Whenever a line in the data contains "flow", show that line.

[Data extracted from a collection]
#####
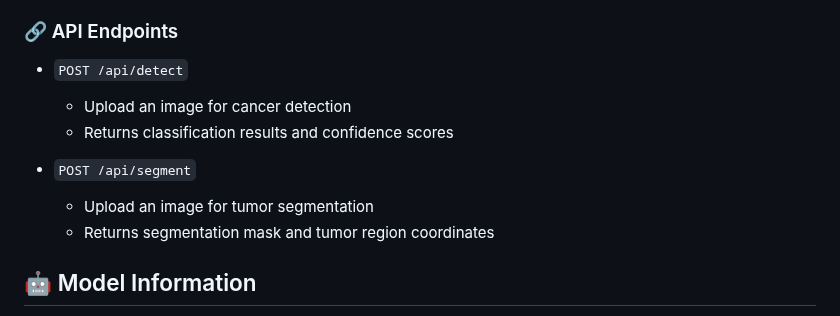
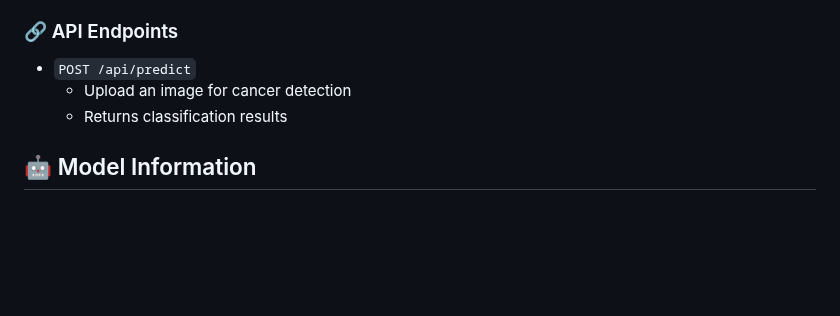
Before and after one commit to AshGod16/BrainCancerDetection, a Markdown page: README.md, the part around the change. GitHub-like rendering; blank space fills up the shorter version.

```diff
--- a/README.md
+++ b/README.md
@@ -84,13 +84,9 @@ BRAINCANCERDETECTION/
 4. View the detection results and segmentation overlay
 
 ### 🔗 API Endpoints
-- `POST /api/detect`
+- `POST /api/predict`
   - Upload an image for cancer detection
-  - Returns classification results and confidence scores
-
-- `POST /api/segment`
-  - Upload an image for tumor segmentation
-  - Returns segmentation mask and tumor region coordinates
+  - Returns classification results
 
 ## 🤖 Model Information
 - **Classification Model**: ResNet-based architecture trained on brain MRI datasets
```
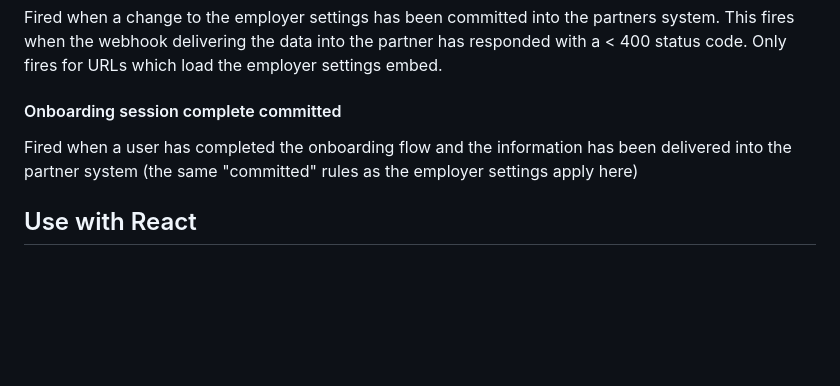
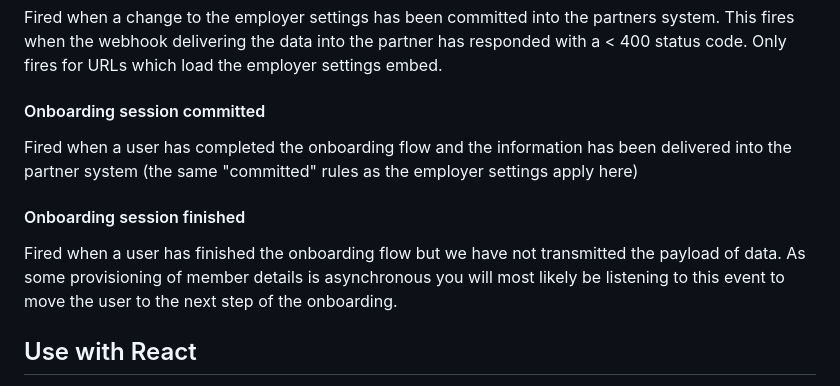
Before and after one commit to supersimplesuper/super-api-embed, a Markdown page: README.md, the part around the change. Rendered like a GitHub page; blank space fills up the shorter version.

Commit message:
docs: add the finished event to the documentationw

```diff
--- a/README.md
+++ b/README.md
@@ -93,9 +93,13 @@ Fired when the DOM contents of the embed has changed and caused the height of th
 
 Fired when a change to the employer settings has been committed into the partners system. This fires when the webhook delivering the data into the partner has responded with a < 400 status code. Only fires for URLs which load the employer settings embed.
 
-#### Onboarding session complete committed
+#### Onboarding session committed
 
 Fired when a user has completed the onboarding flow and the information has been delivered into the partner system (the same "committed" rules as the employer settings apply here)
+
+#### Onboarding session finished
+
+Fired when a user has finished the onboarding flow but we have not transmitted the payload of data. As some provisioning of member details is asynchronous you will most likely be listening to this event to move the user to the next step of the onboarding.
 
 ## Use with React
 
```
#####
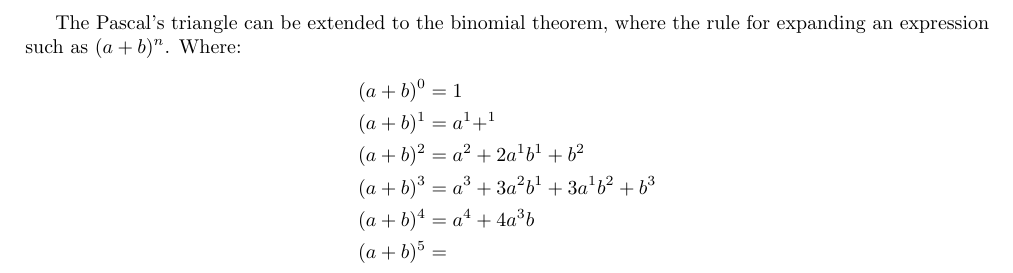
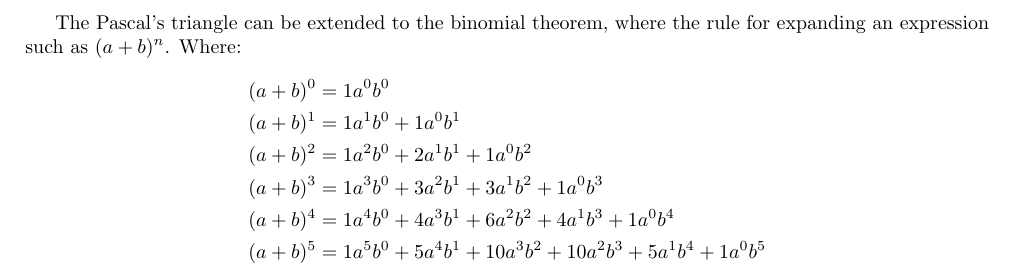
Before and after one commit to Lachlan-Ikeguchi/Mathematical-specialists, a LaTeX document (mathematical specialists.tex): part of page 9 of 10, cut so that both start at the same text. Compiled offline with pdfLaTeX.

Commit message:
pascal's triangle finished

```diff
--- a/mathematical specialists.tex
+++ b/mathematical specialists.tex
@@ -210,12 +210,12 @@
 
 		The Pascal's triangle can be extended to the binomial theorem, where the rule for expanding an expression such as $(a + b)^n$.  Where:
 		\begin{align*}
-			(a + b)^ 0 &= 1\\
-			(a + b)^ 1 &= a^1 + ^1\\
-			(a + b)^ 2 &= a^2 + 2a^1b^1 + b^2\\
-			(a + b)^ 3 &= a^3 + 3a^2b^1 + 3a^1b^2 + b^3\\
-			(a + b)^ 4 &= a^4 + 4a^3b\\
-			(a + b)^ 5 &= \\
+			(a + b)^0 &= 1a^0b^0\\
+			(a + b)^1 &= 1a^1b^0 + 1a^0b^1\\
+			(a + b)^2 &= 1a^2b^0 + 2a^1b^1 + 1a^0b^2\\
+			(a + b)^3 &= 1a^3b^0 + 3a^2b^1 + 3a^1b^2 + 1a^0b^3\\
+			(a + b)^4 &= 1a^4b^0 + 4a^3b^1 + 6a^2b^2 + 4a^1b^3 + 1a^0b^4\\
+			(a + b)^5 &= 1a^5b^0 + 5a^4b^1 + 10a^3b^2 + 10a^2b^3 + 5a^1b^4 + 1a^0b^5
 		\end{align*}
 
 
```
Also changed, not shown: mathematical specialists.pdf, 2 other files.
#####
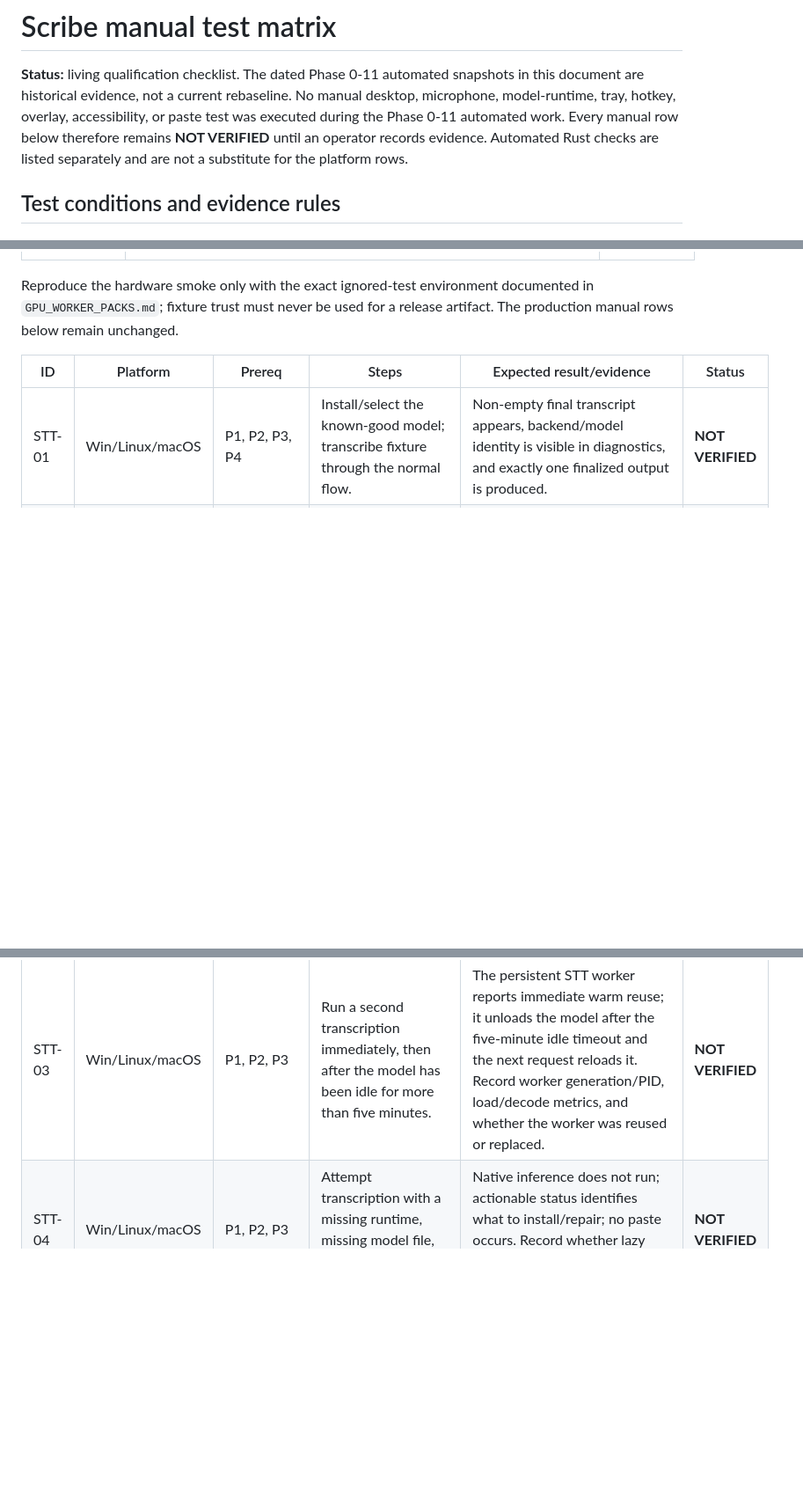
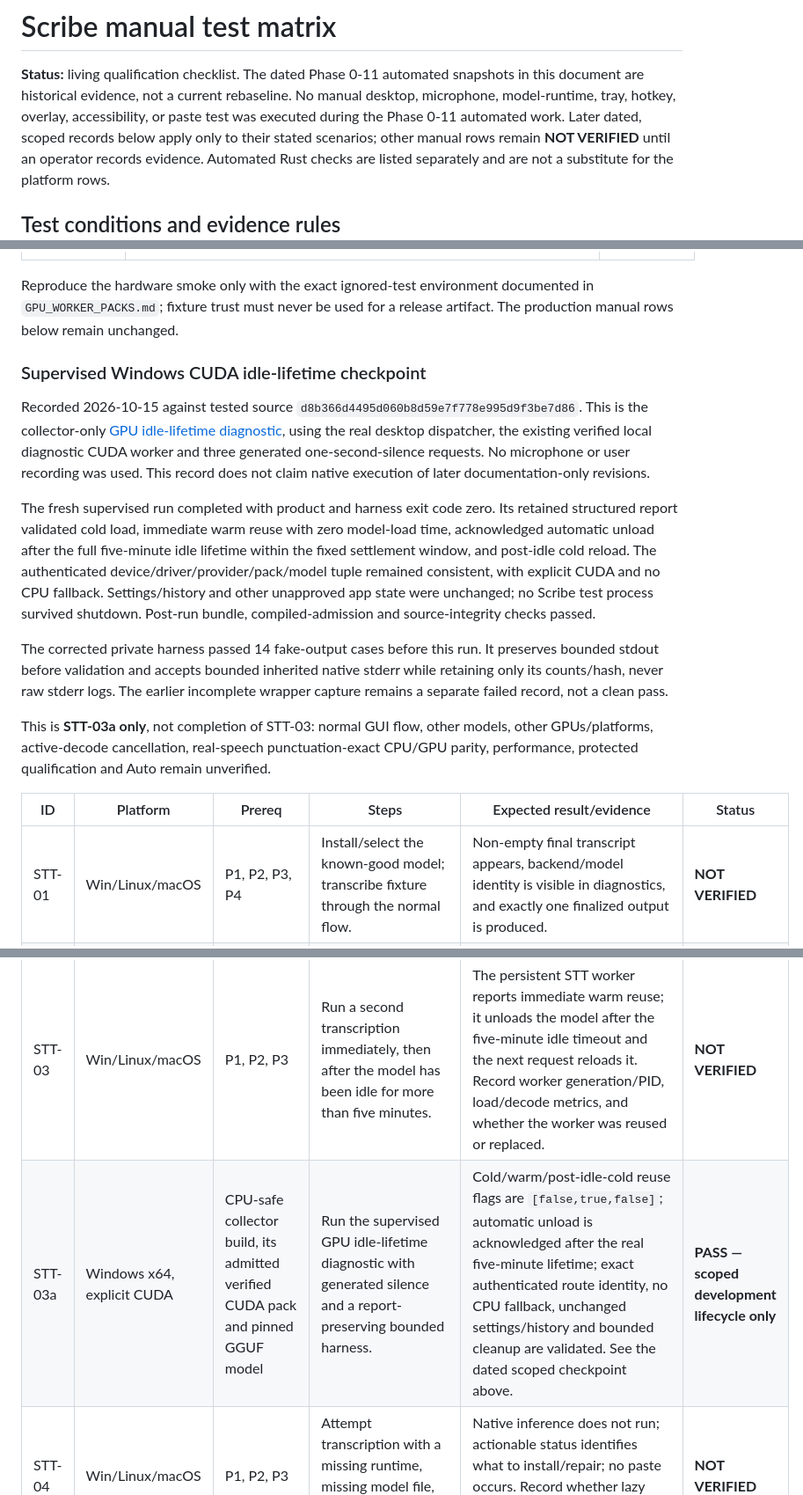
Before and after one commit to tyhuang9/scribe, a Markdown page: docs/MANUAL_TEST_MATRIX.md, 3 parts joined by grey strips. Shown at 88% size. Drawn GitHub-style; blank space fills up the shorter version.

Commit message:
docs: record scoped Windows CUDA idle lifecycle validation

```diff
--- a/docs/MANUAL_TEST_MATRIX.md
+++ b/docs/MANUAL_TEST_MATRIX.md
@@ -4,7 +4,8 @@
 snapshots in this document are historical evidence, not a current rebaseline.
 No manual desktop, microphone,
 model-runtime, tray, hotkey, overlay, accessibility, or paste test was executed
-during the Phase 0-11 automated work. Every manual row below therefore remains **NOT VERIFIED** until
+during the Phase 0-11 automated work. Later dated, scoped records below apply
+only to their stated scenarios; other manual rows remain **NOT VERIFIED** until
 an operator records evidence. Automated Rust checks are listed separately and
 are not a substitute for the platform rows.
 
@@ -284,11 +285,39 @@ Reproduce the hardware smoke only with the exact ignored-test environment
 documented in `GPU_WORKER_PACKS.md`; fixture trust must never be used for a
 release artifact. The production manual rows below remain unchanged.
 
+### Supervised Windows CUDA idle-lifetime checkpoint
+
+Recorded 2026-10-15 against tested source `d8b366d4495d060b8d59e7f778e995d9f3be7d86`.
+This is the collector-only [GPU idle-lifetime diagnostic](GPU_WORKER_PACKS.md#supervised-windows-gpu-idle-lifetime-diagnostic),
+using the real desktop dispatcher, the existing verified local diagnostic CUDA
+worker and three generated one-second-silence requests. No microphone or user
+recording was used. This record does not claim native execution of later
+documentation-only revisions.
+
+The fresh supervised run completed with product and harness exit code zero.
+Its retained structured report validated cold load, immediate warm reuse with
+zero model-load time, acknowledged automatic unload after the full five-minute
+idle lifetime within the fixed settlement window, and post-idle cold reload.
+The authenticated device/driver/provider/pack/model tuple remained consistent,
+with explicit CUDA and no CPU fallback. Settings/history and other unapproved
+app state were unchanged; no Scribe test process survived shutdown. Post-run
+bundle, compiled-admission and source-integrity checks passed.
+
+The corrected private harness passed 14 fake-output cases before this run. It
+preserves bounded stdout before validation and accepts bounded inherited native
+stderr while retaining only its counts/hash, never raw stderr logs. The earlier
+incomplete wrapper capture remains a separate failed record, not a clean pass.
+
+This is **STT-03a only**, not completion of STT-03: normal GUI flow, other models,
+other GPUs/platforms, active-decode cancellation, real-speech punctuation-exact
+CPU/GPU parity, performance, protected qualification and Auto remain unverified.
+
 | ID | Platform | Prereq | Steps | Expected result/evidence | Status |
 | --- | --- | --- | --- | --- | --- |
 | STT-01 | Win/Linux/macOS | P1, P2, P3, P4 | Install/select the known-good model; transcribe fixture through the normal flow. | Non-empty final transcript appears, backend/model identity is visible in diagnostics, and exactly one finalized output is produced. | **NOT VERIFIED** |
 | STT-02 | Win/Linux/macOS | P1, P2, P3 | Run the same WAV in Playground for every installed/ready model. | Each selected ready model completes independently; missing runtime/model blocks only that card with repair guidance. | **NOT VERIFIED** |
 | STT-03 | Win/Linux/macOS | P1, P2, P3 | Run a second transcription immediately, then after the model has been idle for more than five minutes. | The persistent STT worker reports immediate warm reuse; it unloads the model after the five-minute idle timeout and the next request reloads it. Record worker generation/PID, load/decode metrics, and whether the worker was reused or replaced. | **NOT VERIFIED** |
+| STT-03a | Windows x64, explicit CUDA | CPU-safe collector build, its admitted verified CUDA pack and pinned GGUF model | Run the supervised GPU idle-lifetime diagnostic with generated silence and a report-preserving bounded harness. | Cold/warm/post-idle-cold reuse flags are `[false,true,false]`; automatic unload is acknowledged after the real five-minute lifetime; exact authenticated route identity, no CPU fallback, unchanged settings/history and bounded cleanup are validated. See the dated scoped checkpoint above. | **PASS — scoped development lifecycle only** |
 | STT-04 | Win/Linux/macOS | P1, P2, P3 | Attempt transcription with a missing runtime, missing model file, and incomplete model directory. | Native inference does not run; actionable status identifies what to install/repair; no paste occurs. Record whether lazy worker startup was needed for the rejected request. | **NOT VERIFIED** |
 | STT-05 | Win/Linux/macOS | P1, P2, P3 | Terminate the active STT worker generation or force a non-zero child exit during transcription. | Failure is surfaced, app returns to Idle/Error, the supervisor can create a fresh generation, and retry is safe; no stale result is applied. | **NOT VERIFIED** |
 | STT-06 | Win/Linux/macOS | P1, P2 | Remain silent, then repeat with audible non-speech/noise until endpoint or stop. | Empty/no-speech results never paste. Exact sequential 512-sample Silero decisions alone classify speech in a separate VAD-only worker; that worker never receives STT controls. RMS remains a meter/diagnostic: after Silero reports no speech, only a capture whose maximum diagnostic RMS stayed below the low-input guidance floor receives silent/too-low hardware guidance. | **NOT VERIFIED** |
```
#####
Result:
 Fired when a user has completed the onboarding flow and the information has been delivered into the partner system (the same "committed" rules as the employer settings apply here)
+Fired when a user has finished the onboarding flow but we have not transmitted the payload of data. As some provisioning of member details is asynchronous you will most likely be listening to this event to move the user to the next step of the onboarding.
+This is **STT-03a only**, not completion of STT-03: normal GUI flow, other models,
 | STT-01 | Win/Linux/macOS | P1, P2, P3, P4 | Install/select the known-good model; transcribe fixture through the normal flow. | Non-empty final transcript appears, backend/model identity is visible in diagnostics, and exactly one finalized output is produced. | **NOT VERIFIED** |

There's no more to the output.